Shopping List:


1 - 1x6, the length that you want your valance, plus an additional 8-12" for the valance sides 1 - Piece of large casing moulding of your choice, the same length as your 1x6, for the top of the valance (We chose this one.) 1 - Piece of cap moulding of your choice, the same length as your 1x6, for the bottom of the valance (We chose this one.)

 Hardware and Supplies:

5/8" Finishing Nails 1 1/4″ Finishing Nails 2 - L Brackets for mounting your valance Wood Glue Wood Filler Caulk (stainable, if you're staining) Medium Grit Sandpaper Primer or Wood Conditioner Paint or Stain


Miter Saw Nailer Sander Level Measuring Tape Carpenter’s Square Safety Glasses

How it's done:

First, I measured my window to establish how long I wanted my valance to be.  Since the window opening was 44 3/4" long, I wanted the interior of my valance to be 46" to very slightly overshoot the window.  (If you have curtain rods, obviously you will want to go out much larger.)  I mitered both sides of my 1x6 at 45 degree angles, with the edges pointing outward, measuring 46" long from the short sides. Next, I cut my side pieces.  I decided that I wanted them to hang 3 1/2" away from the wall.  My short piece is mitered at 45 degrees on the edge that touches the front of the valance, and is cut square on the side that will touch the wall.  It measures 3 1/2" from the square side to the short edge of the mitered side. Attach your side and front pieces using wood glue and 1 1/4" finishing nails. Since I wanted a flawless, professional finish, I filled the knots in with wood filler to keep the wood consistent.  Before attaching the molding, I sanded and primed the 1x6 base.  The reason I pre-primed in this case is because I bought primed molding.  You don't necessarily have to prime before attaching the molding, but I wanted all of the pieces to be as equal as possible before attaching them together.
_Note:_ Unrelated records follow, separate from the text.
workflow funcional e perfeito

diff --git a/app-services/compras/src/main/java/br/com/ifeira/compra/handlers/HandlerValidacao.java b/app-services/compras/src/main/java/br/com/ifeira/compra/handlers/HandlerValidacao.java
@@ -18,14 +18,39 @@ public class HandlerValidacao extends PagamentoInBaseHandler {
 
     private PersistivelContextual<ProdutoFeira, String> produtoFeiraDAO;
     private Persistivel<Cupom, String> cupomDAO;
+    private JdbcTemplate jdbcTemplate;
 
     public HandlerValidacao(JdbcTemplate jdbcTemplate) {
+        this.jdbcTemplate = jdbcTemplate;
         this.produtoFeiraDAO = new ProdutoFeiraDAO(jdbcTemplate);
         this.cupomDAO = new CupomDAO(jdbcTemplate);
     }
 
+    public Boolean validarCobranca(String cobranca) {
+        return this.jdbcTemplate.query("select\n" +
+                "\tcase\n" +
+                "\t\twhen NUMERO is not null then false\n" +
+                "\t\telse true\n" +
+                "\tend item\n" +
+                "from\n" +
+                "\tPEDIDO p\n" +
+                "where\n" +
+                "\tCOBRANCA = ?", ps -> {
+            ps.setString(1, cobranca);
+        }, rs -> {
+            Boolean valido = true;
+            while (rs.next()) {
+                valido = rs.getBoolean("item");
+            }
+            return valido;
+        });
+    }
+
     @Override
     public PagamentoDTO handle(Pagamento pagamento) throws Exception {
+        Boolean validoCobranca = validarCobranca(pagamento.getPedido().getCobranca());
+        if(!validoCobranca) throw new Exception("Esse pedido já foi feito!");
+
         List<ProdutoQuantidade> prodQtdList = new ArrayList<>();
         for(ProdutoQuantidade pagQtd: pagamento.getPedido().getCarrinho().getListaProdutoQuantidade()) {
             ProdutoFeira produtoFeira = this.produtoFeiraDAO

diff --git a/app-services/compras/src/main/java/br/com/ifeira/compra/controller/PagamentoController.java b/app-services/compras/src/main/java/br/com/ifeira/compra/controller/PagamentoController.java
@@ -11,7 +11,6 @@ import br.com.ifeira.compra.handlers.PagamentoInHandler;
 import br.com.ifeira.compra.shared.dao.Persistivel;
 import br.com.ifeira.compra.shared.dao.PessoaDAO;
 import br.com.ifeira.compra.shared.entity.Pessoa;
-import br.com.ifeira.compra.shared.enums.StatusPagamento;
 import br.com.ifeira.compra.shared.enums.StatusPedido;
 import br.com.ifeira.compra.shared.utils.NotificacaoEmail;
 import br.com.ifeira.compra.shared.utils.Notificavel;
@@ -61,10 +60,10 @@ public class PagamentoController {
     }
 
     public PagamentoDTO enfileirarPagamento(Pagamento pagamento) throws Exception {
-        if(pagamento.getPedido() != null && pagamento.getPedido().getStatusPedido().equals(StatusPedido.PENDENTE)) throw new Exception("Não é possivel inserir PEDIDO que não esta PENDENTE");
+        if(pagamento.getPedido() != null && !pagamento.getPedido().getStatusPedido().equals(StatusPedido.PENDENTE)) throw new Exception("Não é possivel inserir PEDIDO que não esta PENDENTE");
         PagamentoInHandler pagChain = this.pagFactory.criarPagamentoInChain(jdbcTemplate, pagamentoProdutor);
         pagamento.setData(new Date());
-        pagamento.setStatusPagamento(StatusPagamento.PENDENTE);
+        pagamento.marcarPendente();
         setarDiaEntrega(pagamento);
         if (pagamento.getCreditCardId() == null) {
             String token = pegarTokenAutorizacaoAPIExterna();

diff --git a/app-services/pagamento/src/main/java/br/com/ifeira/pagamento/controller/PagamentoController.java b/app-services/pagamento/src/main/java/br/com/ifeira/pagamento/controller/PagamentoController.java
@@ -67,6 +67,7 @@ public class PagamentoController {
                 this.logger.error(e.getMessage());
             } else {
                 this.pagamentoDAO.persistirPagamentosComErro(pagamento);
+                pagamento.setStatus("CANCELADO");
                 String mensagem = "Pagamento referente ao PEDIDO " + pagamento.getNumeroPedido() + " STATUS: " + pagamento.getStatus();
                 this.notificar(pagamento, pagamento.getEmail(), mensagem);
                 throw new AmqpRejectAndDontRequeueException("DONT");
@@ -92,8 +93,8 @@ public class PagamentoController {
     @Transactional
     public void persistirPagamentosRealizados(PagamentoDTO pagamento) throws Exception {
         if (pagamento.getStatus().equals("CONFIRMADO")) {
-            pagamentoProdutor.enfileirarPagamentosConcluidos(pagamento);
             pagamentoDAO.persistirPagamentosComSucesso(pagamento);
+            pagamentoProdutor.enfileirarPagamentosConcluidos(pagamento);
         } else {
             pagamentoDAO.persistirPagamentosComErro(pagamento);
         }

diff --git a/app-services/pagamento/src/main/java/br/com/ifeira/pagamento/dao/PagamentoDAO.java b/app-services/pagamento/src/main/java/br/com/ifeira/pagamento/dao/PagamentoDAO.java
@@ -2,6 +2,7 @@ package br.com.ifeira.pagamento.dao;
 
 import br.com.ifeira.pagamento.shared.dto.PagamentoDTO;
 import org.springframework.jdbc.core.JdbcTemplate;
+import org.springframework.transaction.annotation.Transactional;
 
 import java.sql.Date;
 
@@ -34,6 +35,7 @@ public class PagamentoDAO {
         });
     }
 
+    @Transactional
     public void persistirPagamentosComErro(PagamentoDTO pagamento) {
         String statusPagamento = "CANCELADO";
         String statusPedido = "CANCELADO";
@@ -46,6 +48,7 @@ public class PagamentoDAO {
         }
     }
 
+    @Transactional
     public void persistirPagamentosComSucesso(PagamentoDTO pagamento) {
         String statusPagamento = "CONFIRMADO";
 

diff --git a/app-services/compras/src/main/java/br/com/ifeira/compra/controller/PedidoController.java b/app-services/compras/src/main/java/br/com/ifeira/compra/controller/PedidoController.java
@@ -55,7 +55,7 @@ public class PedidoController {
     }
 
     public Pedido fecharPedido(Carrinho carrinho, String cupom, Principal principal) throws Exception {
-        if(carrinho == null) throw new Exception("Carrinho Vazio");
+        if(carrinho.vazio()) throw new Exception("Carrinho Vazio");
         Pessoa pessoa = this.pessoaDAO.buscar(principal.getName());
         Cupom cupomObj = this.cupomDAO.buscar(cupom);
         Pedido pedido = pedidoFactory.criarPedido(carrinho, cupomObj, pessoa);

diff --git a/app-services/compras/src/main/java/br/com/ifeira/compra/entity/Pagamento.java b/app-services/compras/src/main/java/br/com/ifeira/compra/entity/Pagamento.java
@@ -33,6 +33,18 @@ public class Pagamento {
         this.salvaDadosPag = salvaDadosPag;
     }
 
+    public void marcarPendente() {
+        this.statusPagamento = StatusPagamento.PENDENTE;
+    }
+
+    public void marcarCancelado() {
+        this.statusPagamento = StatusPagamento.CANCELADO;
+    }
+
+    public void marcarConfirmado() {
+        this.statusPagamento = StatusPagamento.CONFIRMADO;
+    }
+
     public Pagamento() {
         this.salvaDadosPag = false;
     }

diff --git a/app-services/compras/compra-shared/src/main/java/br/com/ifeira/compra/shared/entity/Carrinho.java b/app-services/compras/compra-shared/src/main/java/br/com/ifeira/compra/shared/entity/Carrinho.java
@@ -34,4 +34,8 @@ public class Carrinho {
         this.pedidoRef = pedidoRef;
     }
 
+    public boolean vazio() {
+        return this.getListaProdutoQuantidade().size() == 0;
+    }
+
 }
Re-measure your 1x6 base and cut your moulding to fit, mitering the edges.  To show how I laid out my molding onto the board, here is a breakdown of how it all sits pre-priming:

Attach your moulding to the 1x6 using wood glue and 5/8" finishing nails.  If you're like me, and no matter what you do your corners don't seem to match, keep some caulk close by.  You can fill in your corners with caulk, then sand them down before you add your wood filler.

Corners after caulking
Drying wood filler before final sanding
After the wood filler dried, I sanded it down and put on one more coat of primer on the whole piece, focusing on the filled areas.  Two coats of Valspar Spray Paint in Gloss White later, it was looking like this:

To hang it up, I screwed L-brackets into the inside of the top to later attach to the wall.  As you can see by the picture, clearly the inside and top are not perfection like the outside is.  But, I figure that's okay since no one will ever see that part.

We hung ours with the L bracket just slightly above the window and it gave great coverage of the ugly mounting brackets from our new solar shades.  Here's one last look at the finished product.  Not bad for a few hours of work, huh?

So, for those of you interested, here's how the costs of this project broke down for three valances:

2 - 1x6 boards @ 6 feet long - $6.12 1 - 1x6 board @ 4 feet long - $2.71 (since one window is smaller, I used a shorter board to save some cash.) 2 - 8 foot long pieces of bottom moulding - $8.52 2 - 8 foot long pieces of top moulding - $40.72 (let me just say, "ouch" on this one. You could most likely do a lot cheaper than me on this, but the husband talked me into the fancier, expensive moulding. Shame on him.) 2 - cans of Valspar Spray Paint in White Gloss - $8.52 1 - can of Killz Odorless Spray Primer - $0 (already had) 6 - L Brackets - $0 (already had) Nails, wood glue - $0 (already had) When you add up all of the materials and divide them out by the three valances, it comes out to $22.20 per valance.  Considering that we totally splurged on the fancy top moulding, I'm definitely happy with this number.  Doing a quick google search for "wood window valance" showed me mostly $200 and above options, so I feel like I totally saved some money here. Hope you all enjoy your new valances as much as I do!

2 Replies to “DIY Window Valance”

Leave a Reply

Your email address will not be published. Required fields are marked *